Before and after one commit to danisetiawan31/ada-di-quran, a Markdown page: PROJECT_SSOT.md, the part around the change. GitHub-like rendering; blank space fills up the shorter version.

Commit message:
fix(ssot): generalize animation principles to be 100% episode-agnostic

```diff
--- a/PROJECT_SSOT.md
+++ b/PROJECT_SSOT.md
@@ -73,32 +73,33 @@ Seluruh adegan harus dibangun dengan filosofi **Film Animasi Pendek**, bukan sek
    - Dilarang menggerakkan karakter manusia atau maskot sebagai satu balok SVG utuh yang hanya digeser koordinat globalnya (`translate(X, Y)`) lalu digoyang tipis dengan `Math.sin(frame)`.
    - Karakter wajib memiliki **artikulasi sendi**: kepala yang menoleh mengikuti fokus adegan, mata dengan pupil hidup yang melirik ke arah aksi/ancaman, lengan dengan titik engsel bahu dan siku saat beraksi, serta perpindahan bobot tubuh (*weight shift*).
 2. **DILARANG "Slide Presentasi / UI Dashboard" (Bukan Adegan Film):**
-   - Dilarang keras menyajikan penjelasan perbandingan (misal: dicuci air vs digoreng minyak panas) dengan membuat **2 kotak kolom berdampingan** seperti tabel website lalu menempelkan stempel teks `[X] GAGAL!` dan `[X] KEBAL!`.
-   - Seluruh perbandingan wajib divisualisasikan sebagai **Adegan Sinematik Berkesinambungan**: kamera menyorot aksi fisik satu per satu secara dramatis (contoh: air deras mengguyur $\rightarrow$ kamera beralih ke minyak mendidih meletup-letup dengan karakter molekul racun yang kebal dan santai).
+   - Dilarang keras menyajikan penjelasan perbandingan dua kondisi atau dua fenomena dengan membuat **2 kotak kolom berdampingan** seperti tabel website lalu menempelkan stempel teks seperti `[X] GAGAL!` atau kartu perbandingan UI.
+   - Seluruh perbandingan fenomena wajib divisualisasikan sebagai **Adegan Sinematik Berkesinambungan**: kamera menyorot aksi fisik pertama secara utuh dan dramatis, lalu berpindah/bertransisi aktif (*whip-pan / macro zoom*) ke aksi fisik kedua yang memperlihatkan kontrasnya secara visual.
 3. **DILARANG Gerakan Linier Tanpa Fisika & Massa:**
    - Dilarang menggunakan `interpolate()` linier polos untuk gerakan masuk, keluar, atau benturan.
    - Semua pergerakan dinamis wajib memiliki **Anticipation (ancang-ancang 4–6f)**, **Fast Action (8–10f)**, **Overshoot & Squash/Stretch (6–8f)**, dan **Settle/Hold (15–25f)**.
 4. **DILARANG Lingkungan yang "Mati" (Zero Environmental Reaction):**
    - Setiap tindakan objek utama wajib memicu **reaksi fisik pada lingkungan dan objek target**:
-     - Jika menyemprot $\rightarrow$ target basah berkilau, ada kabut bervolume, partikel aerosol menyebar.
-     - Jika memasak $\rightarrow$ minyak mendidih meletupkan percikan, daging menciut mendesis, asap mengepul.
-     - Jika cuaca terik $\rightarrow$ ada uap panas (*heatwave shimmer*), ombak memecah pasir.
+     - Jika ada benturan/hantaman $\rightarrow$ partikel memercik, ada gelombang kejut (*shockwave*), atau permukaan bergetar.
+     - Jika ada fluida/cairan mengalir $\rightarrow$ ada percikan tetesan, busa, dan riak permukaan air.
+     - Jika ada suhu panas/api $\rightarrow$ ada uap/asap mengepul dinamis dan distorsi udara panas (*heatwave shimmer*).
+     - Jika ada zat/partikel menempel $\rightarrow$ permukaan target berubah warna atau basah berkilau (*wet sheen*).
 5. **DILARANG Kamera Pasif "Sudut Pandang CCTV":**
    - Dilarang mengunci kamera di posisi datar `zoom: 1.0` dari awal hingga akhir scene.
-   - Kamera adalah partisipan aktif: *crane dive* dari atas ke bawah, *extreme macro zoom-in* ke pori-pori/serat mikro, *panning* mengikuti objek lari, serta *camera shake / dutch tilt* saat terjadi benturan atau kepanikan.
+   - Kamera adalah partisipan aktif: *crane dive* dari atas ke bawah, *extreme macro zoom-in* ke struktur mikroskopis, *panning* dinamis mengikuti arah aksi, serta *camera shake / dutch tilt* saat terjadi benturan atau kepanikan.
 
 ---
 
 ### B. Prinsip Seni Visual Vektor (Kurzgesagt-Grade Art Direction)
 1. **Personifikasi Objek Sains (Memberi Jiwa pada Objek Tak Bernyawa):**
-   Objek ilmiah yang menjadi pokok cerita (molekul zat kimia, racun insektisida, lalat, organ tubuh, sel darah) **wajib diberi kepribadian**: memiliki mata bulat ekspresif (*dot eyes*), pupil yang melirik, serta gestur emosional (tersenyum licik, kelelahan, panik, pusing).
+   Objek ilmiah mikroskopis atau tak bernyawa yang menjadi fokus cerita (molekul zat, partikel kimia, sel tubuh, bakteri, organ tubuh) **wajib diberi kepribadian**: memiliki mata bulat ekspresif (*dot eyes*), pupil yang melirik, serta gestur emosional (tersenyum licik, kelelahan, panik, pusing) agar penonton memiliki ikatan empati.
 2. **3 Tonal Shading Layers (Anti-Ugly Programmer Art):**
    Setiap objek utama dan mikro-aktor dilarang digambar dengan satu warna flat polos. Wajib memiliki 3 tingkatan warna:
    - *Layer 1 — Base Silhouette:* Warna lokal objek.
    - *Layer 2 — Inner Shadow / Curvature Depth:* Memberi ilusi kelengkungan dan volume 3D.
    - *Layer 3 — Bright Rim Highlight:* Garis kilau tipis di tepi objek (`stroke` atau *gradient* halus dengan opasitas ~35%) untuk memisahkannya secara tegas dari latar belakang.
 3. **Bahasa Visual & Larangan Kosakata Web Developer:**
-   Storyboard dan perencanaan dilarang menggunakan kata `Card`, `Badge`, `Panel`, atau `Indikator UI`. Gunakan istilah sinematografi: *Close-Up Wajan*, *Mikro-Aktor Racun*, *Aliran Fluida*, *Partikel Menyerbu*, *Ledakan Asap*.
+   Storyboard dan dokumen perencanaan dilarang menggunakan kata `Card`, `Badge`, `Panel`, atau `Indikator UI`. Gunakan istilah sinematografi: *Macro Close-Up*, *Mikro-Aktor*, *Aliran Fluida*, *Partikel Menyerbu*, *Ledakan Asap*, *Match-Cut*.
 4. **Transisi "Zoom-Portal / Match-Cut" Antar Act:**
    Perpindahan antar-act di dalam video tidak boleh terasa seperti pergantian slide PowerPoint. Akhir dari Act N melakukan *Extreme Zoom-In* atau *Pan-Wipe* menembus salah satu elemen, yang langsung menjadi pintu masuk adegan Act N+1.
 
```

┄┄┄┄┄┄┄┄┄┄

_Problem details:_ What lines above contain the string "diberi"? Copy all of them.

_Your response:_
-   Objek ilmiah yang menjadi pokok cerita (molekul zat kimia, racun insektisida, lalat, organ tubuh, sel darah) **wajib diberi kepribadian**: memiliki mata bulat ekspresif (*dot eyes*), pupil yang melirik, serta gestur emosional (tersenyum licik, kelelahan, panik, pusing).
+   Objek ilmiah mikroskopis atau tak bernyawa yang menjadi fokus cerita (molekul zat, partikel kimia, sel tubuh, bakteri, organ tubuh) **wajib diberi kepribadian**: memiliki mata bulat ekspresif (*dot eyes*), pupil yang melirik, serta gestur emosional (tersenyum licik, kelelahan, panik, pusing) agar penonton memiliki ikatan empati.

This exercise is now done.